## Task description
Drop the pictures and restate the rest of the listing word for word.
* * * * * * * * *
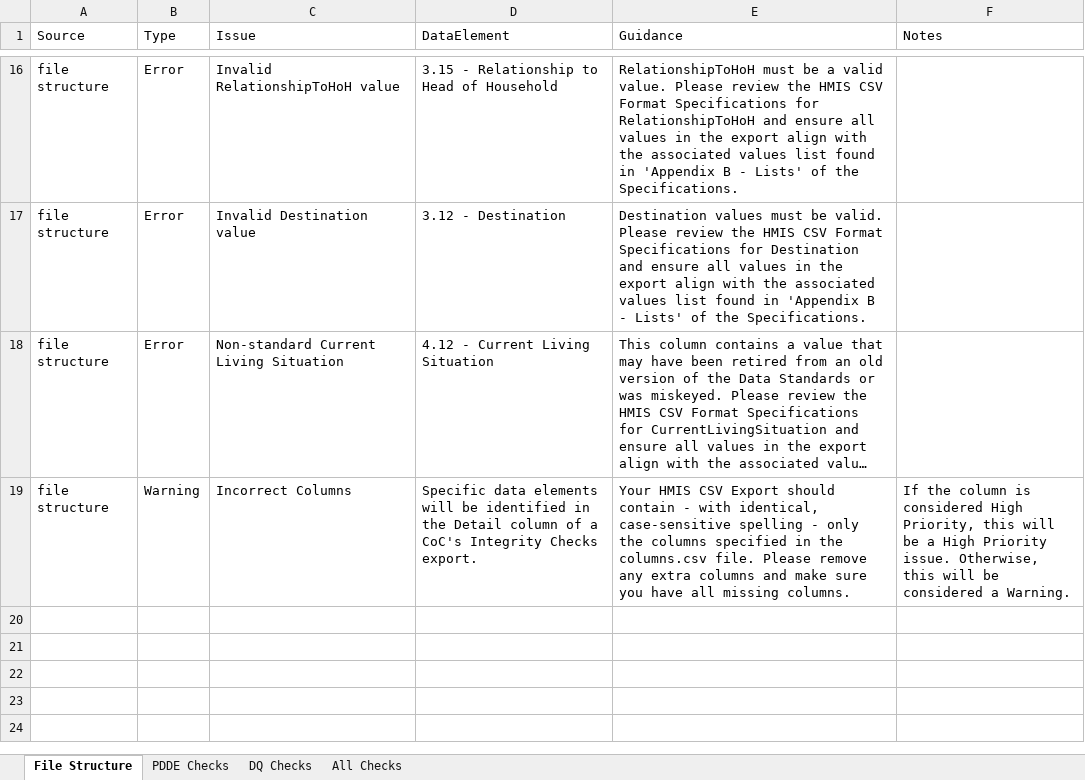
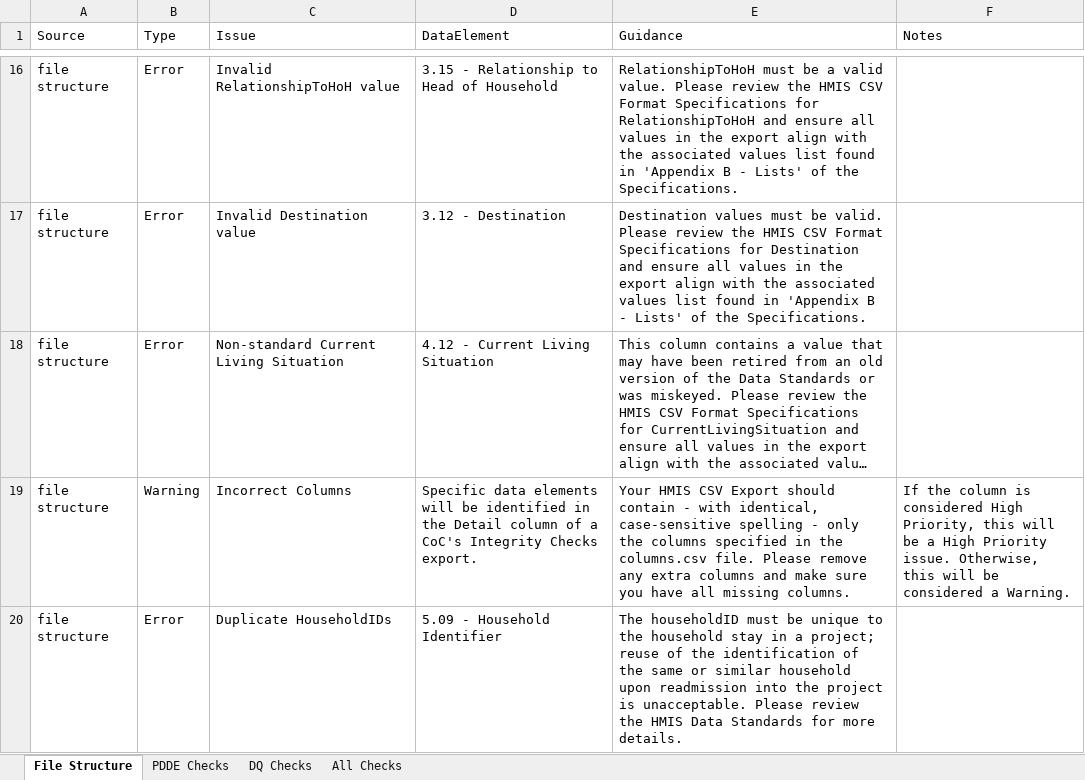
Before and after one commit to abtassociates/eva, an Excel workbook: public-resources/EvaChecks.xlsx, sheet File Structure, drawn as a sheet; only a part is shown, gaps mark what is left out; long unchanged cells end in …; values as stored, in another font and other column widths than the file's, no borders; the diff names each change by its address in the sheet, - before the commit and + after, or states it on an @@ line.

```diff
--- a/public-resources/EvaChecks.xlsx (sheet File Structure)
+++ b/public-resources/EvaChecks.xlsx (sheet File Structure)
+row 20: file structure | Error | Duplicate HouseholdIDs | 5.09 - Household Identifier | The householdID must be unique to the household stay in a project; reuse of the identification of the same or similar household upon readmission into the project is unacceptable. Please review the HMIS Data Standards for more details.
```
Also changed, not shown: sheet All Checks, sheet PDDE Checks.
* * * * * * * * *
## Answer to the problem
Before and after one commit to abtassociates/eva, an Excel workbook: public-resources/EvaChecks.xlsx, sheet File Structure, drawn as a sheet; only a part is shown, gaps mark what is left out; long unchanged cells end in …; values as stored, in another font and other column widths than the file's, no borders; the diff names each change by its address in the sheet, - before the commit and + after, or states it on an @@ line.

```diff
--- a/public-resources/EvaChecks.xlsx (sheet File Structure)
+++ b/public-resources/EvaChecks.xlsx (sheet File Structure)
+row 20: file structure | Error | Duplicate HouseholdIDs | 5.09 - Household Identifier | The householdID must be unique to the household stay in a project; reuse of the identification of the same or similar household upon readmission into the project is unacceptable. Please review the HMIS Data Standards for more details.
```
Also changed, not shown: sheet All Checks, sheet PDDE Checks.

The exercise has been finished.